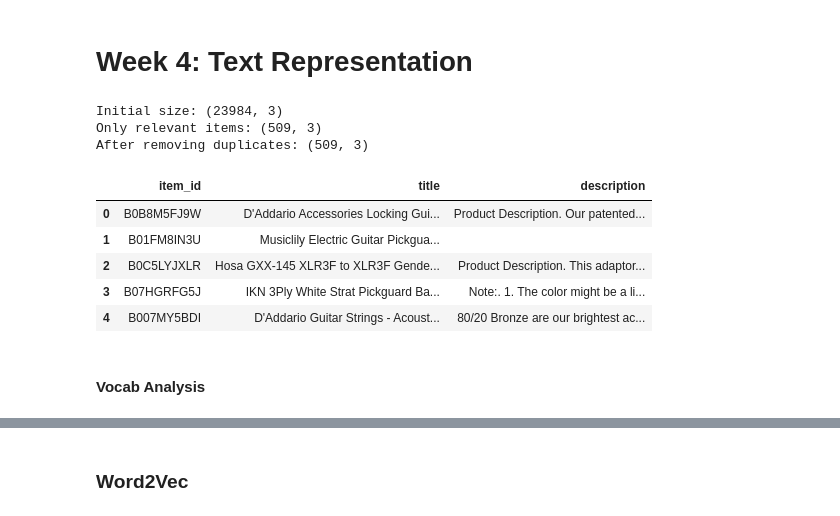
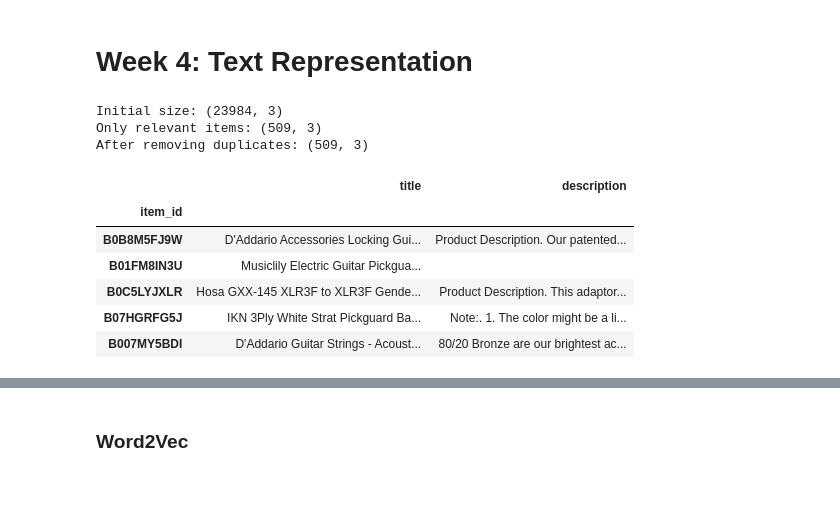
Before and after one commit to miriusz6/WRS_project, a Jupyter notebook: Project copy.ipynb, the cells around one changed output, grey strips where cells are left out. Cells and saved outputs as stored; diff of their text form; code cells hidden in the pictures; blank space fills up the shorter version.

```diff
--- a/Project copy.ipynb
+++ b/Project copy.ipynb
@@ -723,24 +723,26 @@ maybe should compute only for test items ? cuz maybe they ALWAYS rate
 # %%
 # Preapre data
 df_meta = pd.read_csv('data/metadata.tsv', sep='\t')
 print("Initial size:", df_meta.shape)
 # keep only items in training and test
 df_meta = df_meta[df_meta['item_id'].isin(all_items)]
 print("Only relevant items:", df_meta.shape)
 # check for duplicates
 df_meta.drop_duplicates(inplace=True, subset=['item_id'])
 print("After removing duplicates:", df_meta.shape)
 # remove NaNs
 df_meta.replace(np.nan, "", inplace=True)
-df_meta.reset_index(drop=True, inplace=True)
+#df_meta.reset_index(drop=True, inplace=True)
+df_meta.set_index('item_id', inplace=True)
 df_meta.head(5)
 # %% [output]
 Initial size: (23984, 3)
 Only relevant items: (509, 3)
 After removing duplicates: (509, 3)
-|  | item_id | title | description |
-| 0 | B0B8M5FJ9W | D'Addario Accessories Locking Gui... | Product Description. Our patented... |
-| 1 | B01FM8IN3U | Musiclily Electric Guitar Pickgua... |  |
-| 2 | B0C5LYJXLR | Hosa GXX-145 XLR3F to XLR3F Gende... | Product Description. This adaptor... |
-| 3 | B07HGRFG5J | IKN 3Ply White Strat Pickguard Ba... | Note:. 1. The color might be a li... |
-| 4 | B007MY5BDI | D'Addario Guitar Strings - Acoust... | 80/20 Bronze are our brightest ac... |
+|  | title | description |
+| item_id |  |  |
+| B0B8M5FJ9W | D'Addario Accessories Locking Gui... | Product Description. Our patented... |
+| B01FM8IN3U | Musiclily Electric Guitar Pickgua... |  |
+| B0C5LYJXLR | Hosa GXX-145 XLR3F to XLR3F Gende... | Product Description. This adaptor... |
+| B07HGRFG5J | IKN 3Ply White Strat Pickguard Ba... | Note:. 1. The color might be a li... |
+| B007MY5BDI | D'Addario Guitar Strings - Acoust... | 80/20 Bronze are our brightest ac... |
@@ -848,2 +748,0 @@ def calc_tf_idf(idf:pd.Series, tf: pd.Series , uniq_toks: pd.Series):
-# %% [markdown]
-#### Vocab Analysis
```
Also changed, not shown: parts of 25 cells of this notebook, 4 other files.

******

**What you need to do:**
Print the material exactly as given, but not the pictures.

**Final answer:**
Before and after one commit to miriusz6/WRS_project, a Jupyter notebook: Project copy.ipynb, the cells around one changed output, grey strips where cells are left out. Cells and saved outputs as stored; diff of their text form; code cells hidden in the pictures; blank space fills up the shorter version.

```diff
--- a/Project copy.ipynb
+++ b/Project copy.ipynb
@@ -723,24 +723,26 @@ maybe should compute only for test items ? cuz maybe they ALWAYS rate
 # %%
 # Preapre data
 df_meta = pd.read_csv('data/metadata.tsv', sep='\t')
 print("Initial size:", df_meta.shape)
 # keep only items in training and test
 df_meta = df_meta[df_meta['item_id'].isin(all_items)]
 print("Only relevant items:", df_meta.shape)
 # check for duplicates
 df_meta.drop_duplicates(inplace=True, subset=['item_id'])
 print("After removing duplicates:", df_meta.shape)
 # remove NaNs
 df_meta.replace(np.nan, "", inplace=True)
-df_meta.reset_index(drop=True, inplace=True)
+#df_meta.reset_index(drop=True, inplace=True)
+df_meta.set_index('item_id', inplace=True)
 df_meta.head(5)
 # %% [output]
 Initial size: (23984, 3)
 Only relevant items: (509, 3)
 After removing duplicates: (509, 3)
-|  | item_id | title | description |
-| 0 | B0B8M5FJ9W | D'Addario Accessories Locking Gui... | Product Description. Our patented... |
-| 1 | B01FM8IN3U | Musiclily Electric Guitar Pickgua... |  |
-| 2 | B0C5LYJXLR | Hosa GXX-145 XLR3F to XLR3F Gende... | Product Description. This adaptor... |
-| 3 | B07HGRFG5J | IKN 3Ply White Strat Pickguard Ba... | Note:. 1. The color might be a li... |
-| 4 | B007MY5BDI | D'Addario Guitar Strings - Acoust... | 80/20 Bronze are our brightest ac... |
+|  | title | description |
+| item_id |  |  |
+| B0B8M5FJ9W | D'Addario Accessories Locking Gui... | Product Description. Our patented... |
+| B01FM8IN3U | Musiclily Electric Guitar Pickgua... |  |
+| B0C5LYJXLR | Hosa GXX-145 XLR3F to XLR3F Gende... | Product Description. This adaptor... |
+| B07HGRFG5J | IKN 3Ply White Strat Pickguard Ba... | Note:. 1. The color might be a li... |
+| B007MY5BDI | D'Addario Guitar Strings - Acoust... | 80/20 Bronze are our brightest ac... |
@@ -848,2 +748,0 @@ def calc_tf_idf(idf:pd.Series, tf: pd.Series , uniq_toks: pd.Series):
-# %% [markdown]
-#### Vocab Analysis
```
Also changed, not shown: parts of 25 cells of this notebook, 4 other files.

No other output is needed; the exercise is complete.